we are, no more and no less. For, mind you, it is not the mere
dropping of the ballot once or twice a year on the part of woman
to which public opinion is such a dead set. It is that which
follows the ballot, that which the ballot involves. It is the
office holding, the introduction of woman into public life, this
stepping outside of what has always been considered her
particular sphere. And so these women, who are memorializing
Legislatures to deny their sisters the ballot, are doing our
work, in that they are breaking the crust of that bitter
prejudice which says that a woman's business is to keep house and
tend babies, utterly regardless of the fact that every community
contains scores of women who have neither houses to keep, nor
babies to tend; doing our work in their own way, to be sure, in a
way that reflects little credit on their good sense, but we shall
not be particular about that if they are not. My verdict for such
women is, let them alone.
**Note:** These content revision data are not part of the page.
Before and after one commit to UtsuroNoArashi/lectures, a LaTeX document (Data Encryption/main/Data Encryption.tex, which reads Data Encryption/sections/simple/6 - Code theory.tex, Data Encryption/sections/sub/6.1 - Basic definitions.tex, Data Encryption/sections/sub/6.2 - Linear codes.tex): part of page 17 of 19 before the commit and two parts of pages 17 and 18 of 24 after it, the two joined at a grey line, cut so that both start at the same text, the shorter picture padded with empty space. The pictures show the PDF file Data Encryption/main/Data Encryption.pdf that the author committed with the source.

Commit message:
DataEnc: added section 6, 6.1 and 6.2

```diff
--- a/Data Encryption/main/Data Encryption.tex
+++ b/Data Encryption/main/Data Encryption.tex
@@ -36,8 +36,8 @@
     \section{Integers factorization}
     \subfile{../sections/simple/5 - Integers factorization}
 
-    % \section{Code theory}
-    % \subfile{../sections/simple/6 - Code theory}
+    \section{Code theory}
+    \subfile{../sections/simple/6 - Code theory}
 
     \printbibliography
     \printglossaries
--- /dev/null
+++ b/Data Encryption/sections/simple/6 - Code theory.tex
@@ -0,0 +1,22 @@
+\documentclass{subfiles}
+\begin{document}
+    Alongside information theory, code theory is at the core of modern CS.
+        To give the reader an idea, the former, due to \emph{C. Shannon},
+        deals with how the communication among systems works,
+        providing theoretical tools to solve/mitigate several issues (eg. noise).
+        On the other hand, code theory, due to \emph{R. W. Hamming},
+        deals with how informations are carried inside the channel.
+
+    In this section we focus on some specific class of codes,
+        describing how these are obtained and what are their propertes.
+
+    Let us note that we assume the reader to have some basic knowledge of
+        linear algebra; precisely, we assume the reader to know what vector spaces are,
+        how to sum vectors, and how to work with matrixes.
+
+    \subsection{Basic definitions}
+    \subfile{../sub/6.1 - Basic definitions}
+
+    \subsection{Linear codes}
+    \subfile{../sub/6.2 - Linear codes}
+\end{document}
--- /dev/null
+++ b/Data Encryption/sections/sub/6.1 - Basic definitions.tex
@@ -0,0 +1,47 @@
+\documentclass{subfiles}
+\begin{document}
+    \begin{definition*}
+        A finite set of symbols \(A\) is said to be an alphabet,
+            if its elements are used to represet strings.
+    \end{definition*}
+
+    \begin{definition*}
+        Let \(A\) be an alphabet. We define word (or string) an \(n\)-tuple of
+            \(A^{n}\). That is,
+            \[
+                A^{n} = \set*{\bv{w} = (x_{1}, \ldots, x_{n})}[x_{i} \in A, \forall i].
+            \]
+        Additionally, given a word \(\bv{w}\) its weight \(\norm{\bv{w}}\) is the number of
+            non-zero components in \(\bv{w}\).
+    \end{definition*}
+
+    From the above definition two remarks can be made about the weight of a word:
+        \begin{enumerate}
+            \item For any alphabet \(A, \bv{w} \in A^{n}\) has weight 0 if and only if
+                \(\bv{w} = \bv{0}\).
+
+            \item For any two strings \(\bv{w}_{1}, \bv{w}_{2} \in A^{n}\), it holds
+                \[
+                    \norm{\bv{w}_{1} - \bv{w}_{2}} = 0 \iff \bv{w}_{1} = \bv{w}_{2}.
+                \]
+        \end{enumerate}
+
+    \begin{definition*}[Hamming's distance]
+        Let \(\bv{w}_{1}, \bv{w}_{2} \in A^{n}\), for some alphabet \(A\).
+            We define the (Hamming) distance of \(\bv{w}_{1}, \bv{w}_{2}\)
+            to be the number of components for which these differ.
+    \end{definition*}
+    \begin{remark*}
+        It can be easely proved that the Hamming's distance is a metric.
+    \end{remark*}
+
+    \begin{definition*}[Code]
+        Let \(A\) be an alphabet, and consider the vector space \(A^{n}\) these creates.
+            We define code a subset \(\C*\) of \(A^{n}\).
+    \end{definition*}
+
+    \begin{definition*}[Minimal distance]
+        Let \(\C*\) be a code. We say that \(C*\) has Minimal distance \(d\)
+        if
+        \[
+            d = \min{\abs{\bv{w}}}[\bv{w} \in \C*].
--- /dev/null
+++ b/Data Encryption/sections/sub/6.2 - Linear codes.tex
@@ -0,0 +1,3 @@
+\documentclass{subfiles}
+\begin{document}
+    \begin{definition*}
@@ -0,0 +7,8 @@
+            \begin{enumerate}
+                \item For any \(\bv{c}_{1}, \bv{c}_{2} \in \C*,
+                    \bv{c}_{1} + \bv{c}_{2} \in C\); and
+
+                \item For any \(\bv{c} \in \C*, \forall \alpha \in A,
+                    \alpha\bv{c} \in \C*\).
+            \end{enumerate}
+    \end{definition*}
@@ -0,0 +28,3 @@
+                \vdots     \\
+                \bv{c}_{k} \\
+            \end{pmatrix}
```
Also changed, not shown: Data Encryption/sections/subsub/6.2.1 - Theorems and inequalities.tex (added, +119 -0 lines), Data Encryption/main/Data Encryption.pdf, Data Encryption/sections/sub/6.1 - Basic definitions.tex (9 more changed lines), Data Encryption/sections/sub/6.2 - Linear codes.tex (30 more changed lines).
We shall be the losers if they ever
find out their mistake.

But that kind of opposition which we dread the most, which takes
the courage out of the most courageous, and the heart out of the
most earnest, is the opposition of utter insensibility, of stolid
indifference, which the mass of women exhibit, not only to this
question, but to any question that does not touch their immediate
personal interests. If I had a cause, of whatever kind, to
advocate on its merits alone, one argument to make that appealed
to a reasonable intellect, a discriminating judgment, I should
want an audience not of women. It is a sad, a humiliating fact
that the great mass of women are not thinkers.

* * * * *

At the morning session Colonel HIGGINSON read a letter from Henry
Ward Beecher.

BROOKLYN, N. Y., Nov. 18, 1870.

MRS. LUCY STONE:--My Dear Madam--You were kind enough to ask
me to allow my name to be used again in connection with the
presidency of the American Woman Suffrage Association. But,
after reflection, I am persuaded that it will be better to
put in nomination some one who can give more time to the
affairs of the society than I can and who can at least
attend its meetings, which I find it impossible to do. But,
while I detach myself from the mere machinery of the
society, I do not withdraw from the cause, nor abate my
hopes of its success and my conviction of the justice of its
aims. On the contrary, with every year I feel increasing
confidence that the ultimate forms of civilized society will
surely include women in its political management. I am not
so sanguine of the nearness of the day when a woman's vote
must be calculated by political assemblies as many are, but
little by little the cause will gain and ultimately the
result is certain. I wish you an enthusiastic meeting, a
harmonious adjustment of all affairs, and a prosperous
future.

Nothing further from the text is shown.